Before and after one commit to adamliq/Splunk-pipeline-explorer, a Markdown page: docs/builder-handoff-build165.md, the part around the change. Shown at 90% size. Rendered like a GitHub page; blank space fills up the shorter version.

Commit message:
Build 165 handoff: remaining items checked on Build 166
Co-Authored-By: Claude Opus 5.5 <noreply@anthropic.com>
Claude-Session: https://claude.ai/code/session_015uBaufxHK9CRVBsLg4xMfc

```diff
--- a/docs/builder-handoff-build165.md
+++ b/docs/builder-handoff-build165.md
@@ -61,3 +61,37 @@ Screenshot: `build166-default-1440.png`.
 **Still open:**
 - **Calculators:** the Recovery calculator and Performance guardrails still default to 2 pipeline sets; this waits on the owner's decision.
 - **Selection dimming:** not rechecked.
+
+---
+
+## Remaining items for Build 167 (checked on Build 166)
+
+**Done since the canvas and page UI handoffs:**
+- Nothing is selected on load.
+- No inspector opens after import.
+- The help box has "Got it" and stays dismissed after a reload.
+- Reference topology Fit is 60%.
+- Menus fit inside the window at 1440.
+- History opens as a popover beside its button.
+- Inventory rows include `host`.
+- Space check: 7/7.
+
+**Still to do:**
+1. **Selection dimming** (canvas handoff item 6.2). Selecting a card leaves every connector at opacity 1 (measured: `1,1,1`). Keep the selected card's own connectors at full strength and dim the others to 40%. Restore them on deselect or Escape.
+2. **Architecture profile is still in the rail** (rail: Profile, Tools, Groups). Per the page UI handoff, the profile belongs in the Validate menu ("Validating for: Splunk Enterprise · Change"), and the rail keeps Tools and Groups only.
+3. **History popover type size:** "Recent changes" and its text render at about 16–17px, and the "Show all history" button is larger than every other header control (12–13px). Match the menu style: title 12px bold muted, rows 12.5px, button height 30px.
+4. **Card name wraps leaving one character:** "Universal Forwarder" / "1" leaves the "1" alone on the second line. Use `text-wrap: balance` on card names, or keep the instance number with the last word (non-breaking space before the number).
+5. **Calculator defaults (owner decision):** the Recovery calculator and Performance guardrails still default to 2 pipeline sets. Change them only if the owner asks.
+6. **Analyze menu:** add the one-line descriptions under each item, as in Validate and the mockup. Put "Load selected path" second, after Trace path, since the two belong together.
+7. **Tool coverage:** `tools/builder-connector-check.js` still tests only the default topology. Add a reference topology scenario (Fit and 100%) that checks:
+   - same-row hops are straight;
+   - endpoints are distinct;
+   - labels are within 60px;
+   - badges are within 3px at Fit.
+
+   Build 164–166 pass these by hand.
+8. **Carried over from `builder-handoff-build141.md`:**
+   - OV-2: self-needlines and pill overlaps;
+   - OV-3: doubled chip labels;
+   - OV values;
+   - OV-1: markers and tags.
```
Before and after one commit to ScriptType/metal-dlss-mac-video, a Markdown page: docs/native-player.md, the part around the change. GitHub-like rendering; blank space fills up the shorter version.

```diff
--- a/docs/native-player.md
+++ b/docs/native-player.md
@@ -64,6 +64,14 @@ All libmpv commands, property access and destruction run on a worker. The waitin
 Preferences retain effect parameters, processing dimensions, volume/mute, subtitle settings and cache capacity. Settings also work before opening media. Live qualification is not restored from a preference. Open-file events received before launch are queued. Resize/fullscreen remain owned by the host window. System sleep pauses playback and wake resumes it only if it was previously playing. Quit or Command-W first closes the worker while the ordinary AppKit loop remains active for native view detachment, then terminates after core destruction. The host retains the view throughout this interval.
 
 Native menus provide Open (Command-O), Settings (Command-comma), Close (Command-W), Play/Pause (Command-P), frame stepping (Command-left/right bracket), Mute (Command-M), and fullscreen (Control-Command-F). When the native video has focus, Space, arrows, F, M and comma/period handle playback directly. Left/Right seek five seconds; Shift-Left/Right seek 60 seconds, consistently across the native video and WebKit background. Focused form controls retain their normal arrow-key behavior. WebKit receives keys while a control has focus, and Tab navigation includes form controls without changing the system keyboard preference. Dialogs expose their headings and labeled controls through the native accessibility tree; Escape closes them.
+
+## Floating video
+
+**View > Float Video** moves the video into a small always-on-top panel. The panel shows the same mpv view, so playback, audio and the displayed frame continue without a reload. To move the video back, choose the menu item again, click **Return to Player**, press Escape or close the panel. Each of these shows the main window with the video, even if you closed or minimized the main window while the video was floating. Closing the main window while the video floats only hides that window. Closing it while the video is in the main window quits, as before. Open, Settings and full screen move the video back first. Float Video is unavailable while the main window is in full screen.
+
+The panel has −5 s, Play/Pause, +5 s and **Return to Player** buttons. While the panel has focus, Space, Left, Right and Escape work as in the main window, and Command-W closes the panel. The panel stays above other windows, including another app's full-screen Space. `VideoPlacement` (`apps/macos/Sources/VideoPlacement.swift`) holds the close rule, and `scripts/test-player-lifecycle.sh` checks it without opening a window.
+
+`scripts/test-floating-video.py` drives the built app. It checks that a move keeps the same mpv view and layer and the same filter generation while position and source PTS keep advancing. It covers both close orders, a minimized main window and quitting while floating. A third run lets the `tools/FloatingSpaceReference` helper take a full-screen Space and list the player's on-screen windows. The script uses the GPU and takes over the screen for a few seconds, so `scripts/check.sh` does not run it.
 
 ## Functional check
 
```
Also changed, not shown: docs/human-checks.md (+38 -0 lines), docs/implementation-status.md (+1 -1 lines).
══════
> Exercise: Set the whole listing down again, unchanged.

> Result below:
Before and after one commit to adamliq/Splunk-pipeline-explorer, a Markdown page: docs/builder-handoff-build165.md, the part around the change. Shown at 90% size. Rendered like a GitHub page; blank space fills up the shorter version.

Commit message:
Build 165 handoff: remaining items checked on Build 166
Co-Authored-By: Claude Opus 5.5 <noreply@anthropic.com>
Claude-Session: https://claude.ai/code/session_015uBaufxHK9CRVBsLg4xMfc

```diff
--- a/docs/builder-handoff-build165.md
+++ b/docs/builder-handoff-build165.md
@@ -61,3 +61,37 @@ Screenshot: `build166-default-1440.png`.
 **Still open:**
 - **Calculators:** the Recovery calculator and Performance guardrails still default to 2 pipeline sets; this waits on the owner's decision.
 - **Selection dimming:** not rechecked.
+
+---
+
+## Remaining items for Build 167 (checked on Build 166)
+
+**Done since the canvas and page UI handoffs:**
+- Nothing is selected on load.
+- No inspector opens after import.
+- The help box has "Got it" and stays dismissed after a reload.
+- Reference topology Fit is 60%.
+- Menus fit inside the window at 1440.
+- History opens as a popover beside its button.
+- Inventory rows include `host`.
+- Space check: 7/7.
+
+**Still to do:**
+1. **Selection dimming** (canvas handoff item 6.2). Selecting a card leaves every connector at opacity 1 (measured: `1,1,1`). Keep the selected card's own connectors at full strength and dim the others to 40%. Restore them on deselect or Escape.
+2. **Architecture profile is still in the rail** (rail: Profile, Tools, Groups). Per the page UI handoff, the profile belongs in the Validate menu ("Validating for: Splunk Enterprise · Change"), and the rail keeps Tools and Groups only.
+3. **History popover type size:** "Recent changes" and its text render at about 16–17px, and the "Show all history" button is larger than every other header control (12–13px). Match the menu style: title 12px bold muted, rows 12.5px, button height 30px.
+4. **Card name wraps leaving one character:** "Universal Forwarder" / "1" leaves the "1" alone on the second line. Use `text-wrap: balance` on card names, or keep the instance number with the last word (non-breaking space before the number).
+5. **Calculator defaults (owner decision):** the Recovery calculator and Performance guardrails still default to 2 pipeline sets. Change them only if the owner asks.
+6. **Analyze menu:** add the one-line descriptions under each item, as in Validate and the mockup. Put "Load selected path" second, after Trace path, since the two belong together.
+7. **Tool coverage:** `tools/builder-connector-check.js` still tests only the default topology. Add a reference topology scenario (Fit and 100%) that checks:
+   - same-row hops are straight;
+   - endpoints are distinct;
+   - labels are within 60px;
+   - badges are within 3px at Fit.
+
+   Build 164–166 pass these by hand.
+8. **Carried over from `builder-handoff-build141.md`:**
+   - OV-2: self-needlines and pill overlaps;
+   - OV-3: doubled chip labels;
+   - OV values;
+   - OV-1: markers and tags.
```
Before and after one commit to ScriptType/metal-dlss-mac-video, a Markdown page: docs/native-player.md, the part around the change. GitHub-like rendering; blank space fills up the shorter version.

```diff
--- a/docs/native-player.md
+++ b/docs/native-player.md
@@ -64,6 +64,14 @@ All libmpv commands, property access and destruction run on a worker. The waitin
 Preferences retain effect parameters, processing dimensions, volume/mute, subtitle settings and cache capacity. Settings also work before opening media. Live qualification is not restored from a preference. Open-file events received before launch are queued. Resize/fullscreen remain owned by the host window. System sleep pauses playback and wake resumes it only if it was previously playing. Quit or Command-W first closes the worker while the ordinary AppKit loop remains active for native view detachment, then terminates after core destruction. The host retains the view throughout this interval.
 
 Native menus provide Open (Command-O), Settings (Command-comma), Close (Command-W), Play/Pause (Command-P), frame stepping (Command-left/right bracket), Mute (Command-M), and fullscreen (Control-Command-F). When the native video has focus, Space, arrows, F, M and comma/period handle playback directly. Left/Right seek five seconds; Shift-Left/Right seek 60 seconds, consistently across the native video and WebKit background. Focused form controls retain their normal arrow-key behavior. WebKit receives keys while a control has focus, and Tab navigation includes form controls without changing the system keyboard preference. Dialogs expose their headings and labeled controls through the native accessibility tree; Escape closes them.
+
+## Floating video
+
+**View > Float Video** moves the video into a small always-on-top panel. The panel shows the same mpv view, so playback, audio and the displayed frame continue without a reload. To move the video back, choose the menu item again, click **Return to Player**, press Escape or close the panel. Each of these shows the main window with the video, even if you closed or minimized the main window while the video was floating. Closing the main window while the video floats only hides that window. Closing it while the video is in the main window quits, as before. Open, Settings and full screen move the video back first. Float Video is unavailable while the main window is in full screen.
+
+The panel has −5 s, Play/Pause, +5 s and **Return to Player** buttons. While the panel has focus, Space, Left, Right and Escape work as in the main window, and Command-W closes the panel. The panel stays above other windows, including another app's full-screen Space. `VideoPlacement` (`apps/macos/Sources/VideoPlacement.swift`) holds the close rule, and `scripts/test-player-lifecycle.sh` checks it without opening a window.
+
+`scripts/test-floating-video.py` drives the built app. It checks that a move keeps the same mpv view and layer and the same filter generation while position and source PTS keep advancing. It covers both close orders, a minimized main window and quitting while floating. A third run lets the `tools/FloatingSpaceReference` helper take a full-screen Space and list the player's on-screen windows. The script uses the GPU and takes over the screen for a few seconds, so `scripts/check.sh` does not run it.
 
 ## Functional check
 
```
Also changed, not shown: docs/human-checks.md (+38 -0 lines), docs/implementation-status.md (+1 -1 lines).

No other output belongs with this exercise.